Figure 14
Figure 14. Missing data, example 2

Following the established pattern of collapsing additional manifest, missing data steps can be called out via the text string (Figure 13) to bring awareness to the questionable validity of ingredients.

5.6. Broken bindings & untrusted signers

Figure 15
Figure 15. Error display

There may be instances when C2PA-enabled content has been maliciously edited to tamper with C2PA data, or is signed by an untrustworthy entity. In this case, no additional prior data can be displayed.

6. Applications and Use cases

As above, L2 assumes some level of contextual customization will be beneficial to make C2PA data helpful to users. Rather than recommend customizations based on a fixed set of applications, instead we have categorized the ways that assets are used to communicate aspects of reality to users, and provide a recommended customization based on that. The following examples represent a range of potentially common applications:

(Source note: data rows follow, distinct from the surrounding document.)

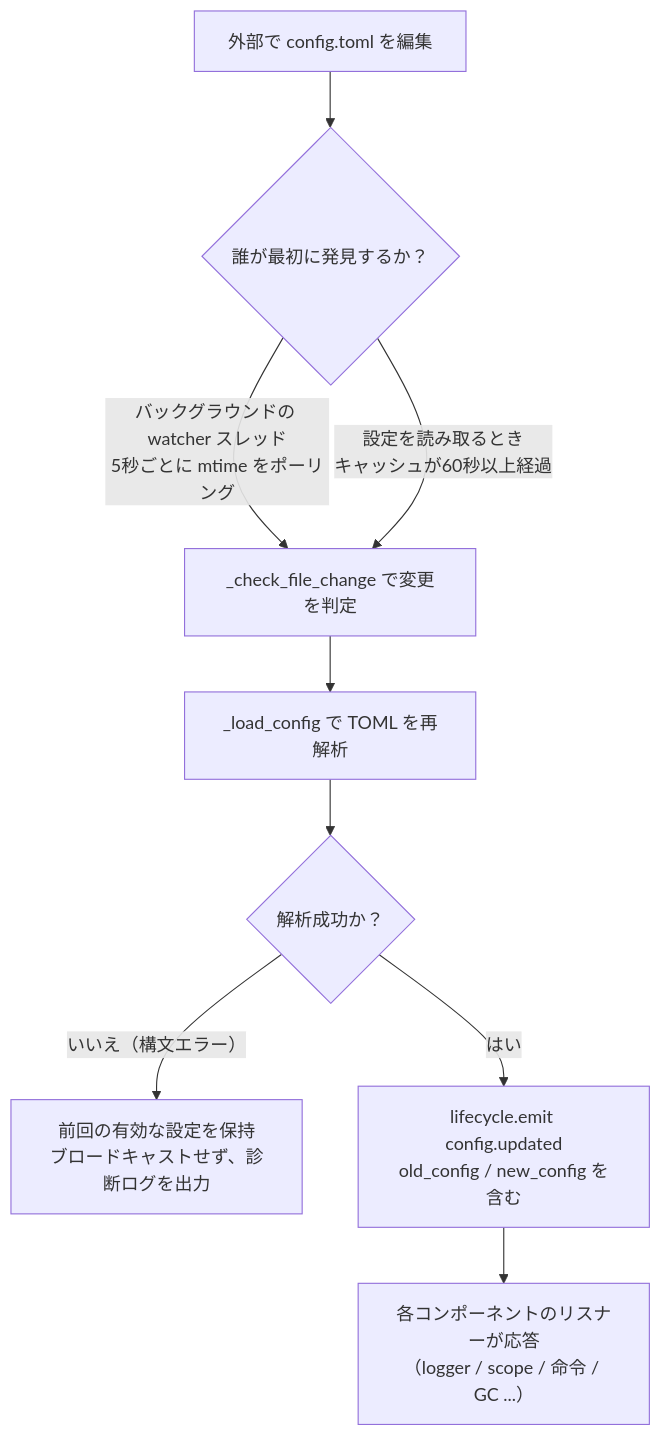
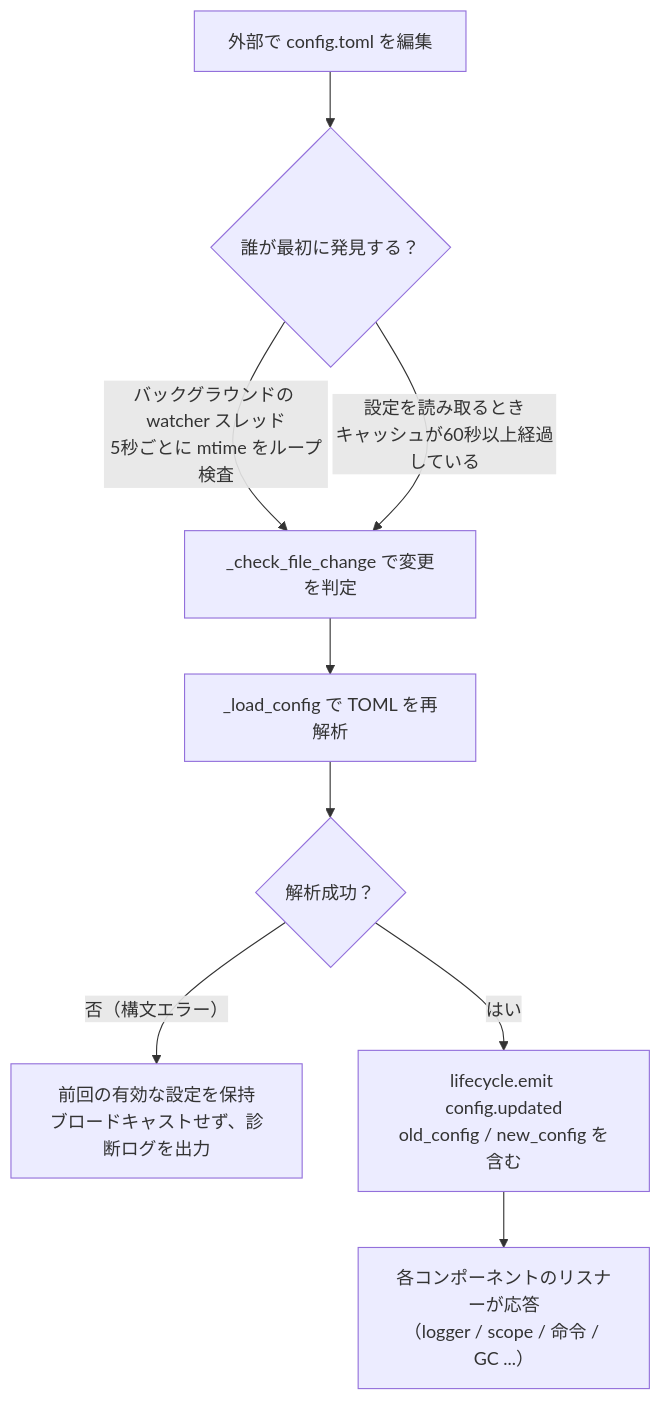
Before and after one commit to ErisPulse/ErisPulse: the diagram in docs/ja/user-guide/configuration.md, drawn with Mermaid. The commit also changed other lines of this file and 299 other files, not shown here.

````diff
--- a/docs/ja/user-guide/configuration.md
+++ b/docs/ja/user-guide/configuration.md
@@ -93,11 +89,11 @@
 ```mermaid
 flowchart TD
-    A["外部で config.toml を編集"] --> B{"誰が最初に発見するか？"}
-    B -->|"バックグラウンドの watcher スレッド<br/>5秒ごとに mtime をポーリング"| C["_check_file_change で変更を判定"]
-    B -->|"設定を読み取るとき<br/>キャッシュが60秒以上経過"| C
+    A["外部で config.toml を編集"] --> B{"誰が最初に発見する？"}
+    B -->|"バックグラウンドの watcher スレッド<br/>5秒ごとに mtime をループ検査"| C["_check_file_change で変更を判定"]
+    B -->|"設定を読み取るとき<br/>キャッシュが60秒以上経過している"| C
     C --> D["_load_config で TOML を再解析"]
-    D --> E{"解析成功か？"}
-    E -->|"いいえ（構文エラー）"| F["前回の有効な設定を保持<br/>ブロードキャストせず、診断ログを出力"]
+    D --> E{"解析成功？"}
+    E -->|"否（構文エラー）"| F["前回の有効な設定を保持<br/>ブロードキャストせず、診断ログを出力"]
     E -->|"はい"| G["lifecycle.emit config.updated<br/>old_config / new_config を含む"]
     G --> H["各コンポーネントのリスナーが応答<br/>（logger / scope / 命令 / GC ...）"]
 ```
````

6.1. Arts and entertainment

Depicted is a discrete manifest showing an identity assertion, indicating the uploader is the same as the content producer.

Figure 16
Figure 16. Entertainment example

6.2. News

An example of photojournalism, wherein steps between the origin and published manifests are displayed.

Figure 17
Figure 17. News example

6.3. Social sites

A transcode manifest is depicted, representing C2PA content shared on a social network.

Figure 18
Figure 18. Social media example

6.4. E-commerce and retail

Depicted is a more complex summary, indicating the shared content on the retail platform is an edited composite of two images. Buyer beware!

Figure 19
Figure 19. E-commerce example

6.5. Travel

A travel company publishing a photo captured by a C2PA-enabled camera app.

Figure 20
Figure 20. Travel example

7. Open issues

7.1. Video

As a time-based media, video provenance represents a significant challenge to distill into simple consumer UI. Topics we are actively exploring relate to the visual representation of ingredients, the volume of potential edits, and assertions tied to temporal segments. We aim to provide more detailed recommendations for video content by the v1.0 spec.

7.2. User research

Correctly identifying and displaying trust signals are a paramount concern for our overall user experience. We strive to understand the value consumers will apply to content attribution through ongoing user research studies and usability testing.

8. Public Review, Feedback and Evolution

The team authoring the UX recommendations is cognizant of its limitations and potential biases, recognizing that feedback, review, user testing and ongoing evolution is a requirement for success. This guidance is therefore an evolving document, informed by real world experiences deploying C2PA UX across a wide variety of applications and scenarios.